PRESIDENT Zardari has said that it is time to forget the past and move on. ‘We have witnessed our state institutions repeatedly receiving blows from interventions,’ he stated at a farewell dinner for Abdul Hameed Dogar. Would that the president realised his own intervention in Punjab has struck another blow to those institutions. Through his proxy Governor Salmaan Taseer the president has kept Punjab in a state of near crisis on what appear to be very flimsy constitutional grounds.
Governor Taseer has refused to call a session of the Punjab Assembly to elect a new chief minister because, the governor claims, an aspirant to that office must first prove that he has the requisite numbers to win election. But that’s not what the constitution says. Constitutionally, a special session of the assembly is required to determine if a member of the house has the confidence of its members. If successful, that member, usually the leader of the largest party in the house, must be invited by the governor to become chief minister. Governor Taseer is arrogating to himself a discretion that the constitution simply does not give him.
The blatant illegality is doubly puzzling because now that Chief Justice Iftikhar Chaudhry has been restored the PML-N has ended its boycott of the superior judiciary. Legal experts suggest it wouldn’t take long for the Supreme Court to do away with governor’s rule if an application to such effect is filed. So what is to be gained by prolonging an illegal step that is proving to be politically damaging? The obvious answer is: the president and his team in Punjab are buying time to win over the PML-Q. But the PML-N is clearly not worried about that outcome and has slapped away overtures from the Chaudhries of the PML-Q.
The PML-N has reason to be confident. Even if arm-twisting wins back the forward bloc of the PML-Q and a unified PML-Q supports the PPP, the stench of foul play will stay over the assembly — and it will only strengthen the PML-N’s moral upper hand and increase the party’s support among the electorate.

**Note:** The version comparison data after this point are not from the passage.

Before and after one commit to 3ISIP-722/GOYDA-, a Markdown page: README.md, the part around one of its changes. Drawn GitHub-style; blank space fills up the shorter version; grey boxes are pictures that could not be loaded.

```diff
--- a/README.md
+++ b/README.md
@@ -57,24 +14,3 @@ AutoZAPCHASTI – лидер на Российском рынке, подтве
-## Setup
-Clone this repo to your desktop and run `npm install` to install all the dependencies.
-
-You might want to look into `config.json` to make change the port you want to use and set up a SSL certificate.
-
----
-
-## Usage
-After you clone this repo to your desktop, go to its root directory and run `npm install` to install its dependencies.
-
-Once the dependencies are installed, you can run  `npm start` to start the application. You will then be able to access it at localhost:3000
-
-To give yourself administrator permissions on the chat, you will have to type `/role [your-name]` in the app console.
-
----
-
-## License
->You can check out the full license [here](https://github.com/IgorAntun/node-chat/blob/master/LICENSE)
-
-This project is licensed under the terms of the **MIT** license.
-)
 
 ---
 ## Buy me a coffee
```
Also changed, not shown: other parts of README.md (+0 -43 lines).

The one good thing the government is doing is pressing ahead with a review of the disqualification of the Sharif brothers and seeking a stay order in the meantime. Given what’s happening in Punjab it’s clear though that the PPP does not intend to hand the chief minister’s slot back to Shahbaz Sharif. But by being stubborn the PPP is flirting with other dangers too.
In recent weeks, the party has sucked the army back into mediating political crises. Gen Kayani has been applauded for his role in the restoration of Chief Justice Chaudhry, but a good choice yesterday can become a bad one tomorrow. Army intervention is bad. Period. One wishes the president would realise that too.